Sprint’s BYOSD finally became relevant over the past year, when it granted activation of most Android devices on prepaid services like PrepaYd Wireless and Ring Plus, among other Mobile Virtual Network Operators (MVNOs). BYOSD stands for Bring Your Own Sprint Device, which previously was limited to feature phones and ancient Windows Mobile and Palm OS devices.
Sprint was pretty bold about the initiative’s expansion, bolstering that consumers could now take off-contract and full-retail 4G WiMAX and 4G LTE devices and use them with MVNOs. This was a big shot in the arm for Sprint MVNOs, as these niche players lacked the capital to launch high-end devices that tapped Sprint’s customized 4G WiMAX and 4G LTE networks, with custom band-types.
This new move, however, pretty much knee-caps the BYOSD procedure. Blocking devices like Nexus 5, for which Sprint admits they sell without any subsidy involved, is pretty unconscionable in the objective opinion of our team here. Sprint doesn’t lose money when a customer buys a Nexus 5 from the Google Play Store, and even charges more at retail than Google does to ensure all Nexus 5’s are sold at the full retail price. The only company that subsidizes Nexus sales at the full retail price, is Google, which has no objection to using the device unlocked on any network.
Nexus far from alone
While the blocking MVNO access to the Nexus 5 is the most damning, shaming move on Sprint’s part, it’s far from alone. Many other “iconic” (in Sprint’s words) devices are also facing the ban.
While iPhone and BlackBerry have always been blocked from BYOSD, almost a dozen new devices are now joining the list. Devices like the Motorola X, HTC One, Galaxy S4 and S4 Mini, and Galaxy Tab 3 are also now blocked from MVNO access. Even devices that hardly sound iconic have made the cut. Here’s the full list:
- HTC One
- HTC 8XT
- Kyocera HydroEDGE
- LG Optimus F3
- Motorola X
- Samsung ATIV S Neo
- Samsung Galaxy Mega
- Samsung Galaxy Note 3
- Samsung Galaxy S4
- Samsung Galaxy S4 Mini
- Samsung Galaxy Tab 3 7.0 LTE
- LG Nexus 5
- LG G2
- ZTE / Sprint Vital
- ZTE Awe
24 Hours to Act
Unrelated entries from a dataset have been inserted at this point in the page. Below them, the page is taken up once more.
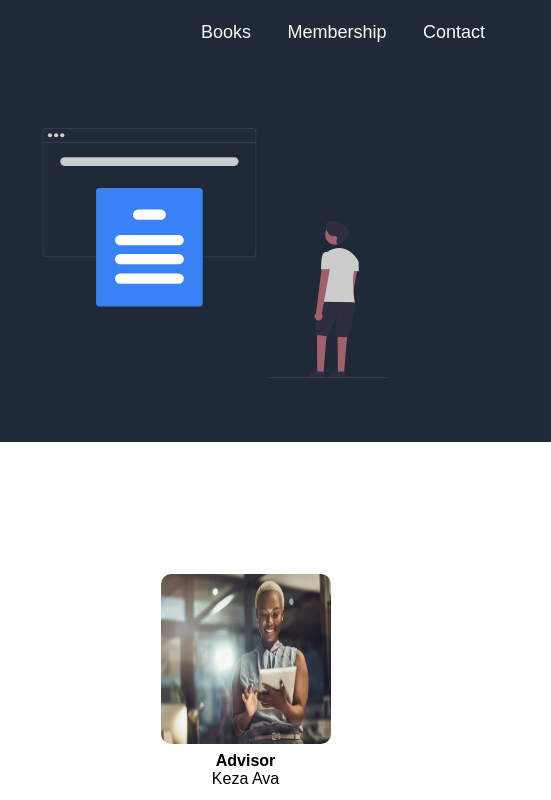
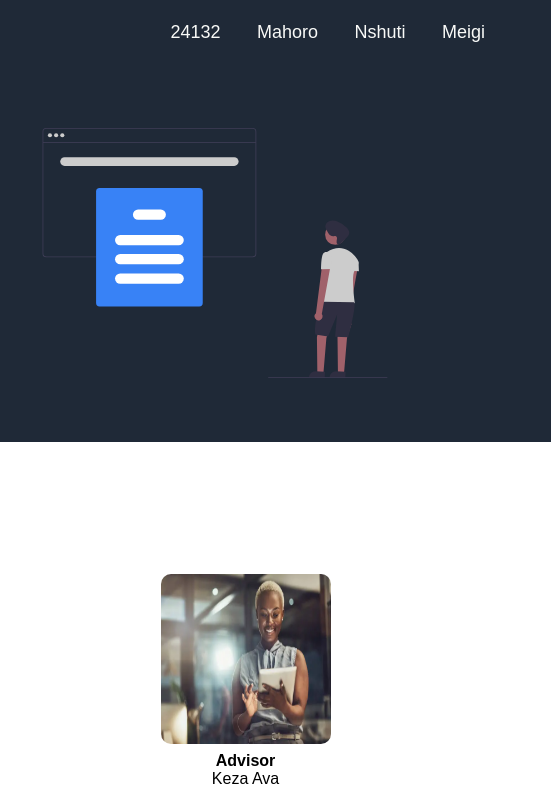
Before and after one commit to Meigi09/simple-digital-library-UI, a plain HTML site: page Landing-Page/index.html in a window 1280 px wide. Shown: the top 800 px of the page, 729-1280 px from the left. Drawn offline with Linux system fonts and the light colour scheme; a web font is replaced by a local one.

Commit message:
Update index.html

```diff
--- a/Landing-Page/index.html
+++ b/Landing-Page/index.html
@@ -13,9 +13,10 @@
         <img src="../images/logo.svg" alt="" width="10%" height="10%">
     </div>
     <div class="menu">
-        <a href="#book">Books</a>
-        <a href="#membership">Membership</a>
-        <a href="#contact">Contact</a>
+        <a href="#book">24132</a>
+        <a href="#membership">Mahoro</a>
+        <a href="#contact">Nshuti</a>
+        <a href="#contact">Meigi</a>
     </div>
 </div>
     <div class="section--1">
```
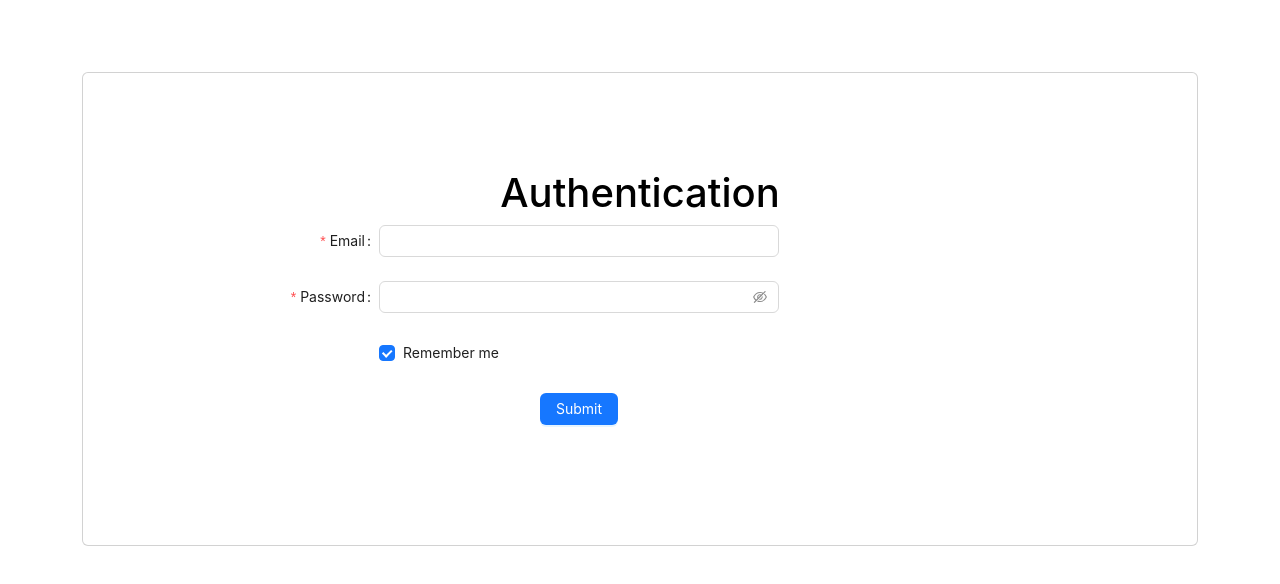
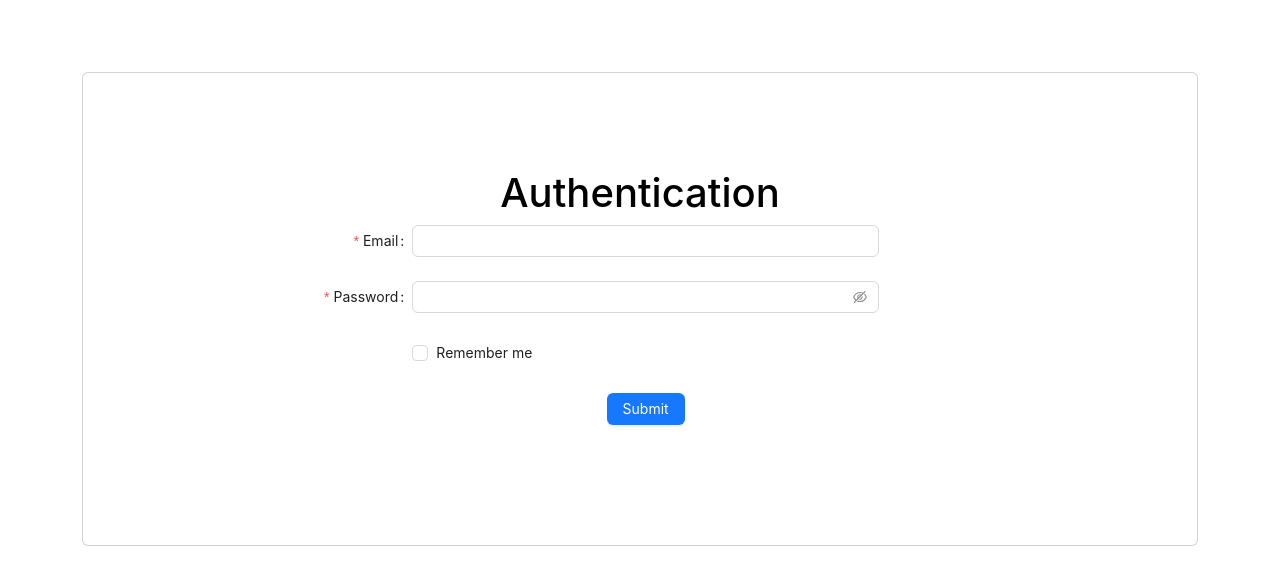
Before and after one commit to itx-shoaib/Authentication, a React (Create React App) app: page / in a window 1280 px wide. Shown: the top 584 px of the page. Built offline with nearby package versions, Linux system fonts and the light colour scheme.

Commit message:
Updating signin page

```diff
--- a/src/Pages/Signin.jsx
+++ b/src/Pages/Signin.jsx
@@ -28,7 +28,7 @@ function Signin() {
                                                     span: 16,
                                                 }}
                                                 style={{
-                                                    maxWidth: 600,
+                                                    maxWidth: 700,
                                                 }}
                                                 initialValues={{
                                                     remember: true,
@@ -65,7 +65,7 @@ function Signin() {
 
                                                 <Form.Item
                                                     name="remember"
-                                                    valuePropName="checked"
+                                                    // valuePropName="checked"
                                                     wrapperCol={{
                                                         offset: 8,
                                                         span: 16,
```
Consumers do have 24 hours to grab a Sprint device from a Sprint Store and activate it on an MVNO. Sprint is providing this grace period to allow already-purchased devices to be activated, but will not allow previously-pruchased devices to be activated on an MVNO after November 15. Of course if the phone needs warranty replacement, or simply gets lost or stolen, you won’t be able to reactivate a replacement.
It’s unclear if once a device has been activated on BYOSD post-ban, if you’ll be able to swap devices around. For best results, we strongly suggest not swapping a “grandfathered” BYOSD device off of a Sprint MVNO account for any reason.
BYOSD’s Not Dead Yet
This is again, a deplorable move on Sprint’s part. If people have paid full retail for their devices, especially devices like Nexus 5 that Sprint played no role in selling, they should be able to be activated on any Sprint MVNO.
That being said, there are plenty of devices that this still makes sense on. I personally use a Motorola Photon Q (which ducked the ban), on RingPlus’s $10/month plan as a backup phone. As I mentioned earlier in the week, odds would dictate it will get KitKat, and it has a Snapdragon S4 Plus… it cost under $100 on eBay for me to pick it up pre-owned.
Likewise, other potent devices like the Galaxy S3 and EVO 4G LTE that are previous-generation but still current and powerful devices otherwise can still be excellent MVNO devices. Both of those devices will likely see community-supported KitKat updates, if not official KitKat updates as well.
Sprint Should React
This is an easy one for Sprint to fix. Under new ownership of SoftBank, Sprint has an opportunity right here, right now, to demonstrate that it responds to missteps and fixes them quickly. If you paid full retail for your device, you should be able to do with it as you wish, including use Sprint’s own prepaid MVNO networks.
Worse, many people who ordered Nexus 5’s from Google, are in-shipment or en-route, and can’t possibly activate their devices within Sprint’s brutal 48-hour-notice timeframe, we didn’t even get word from our sources at Sprint that this was confirmed until half way through it.
Sprint, do the right thing, drop this ridiculous MVNO blockade. If you want to block future iconic devices, we can’t stop you, but it’s just as bad then as it is now. It’s even worse when you block MVNO devices that people already have paid for and are waiting to drop the SIM card into.
Full retail phone pricing exists for a reason. Blocking iconic devices from MVNOs is not something that will drive those customers to Sprint postpay. All it will do is drive them to hold a grudge against Sprint.
Follow-up: Sprint has removed Nexus 5 from the BYOSD ban list. We have in-depth coverage in our follow-up article.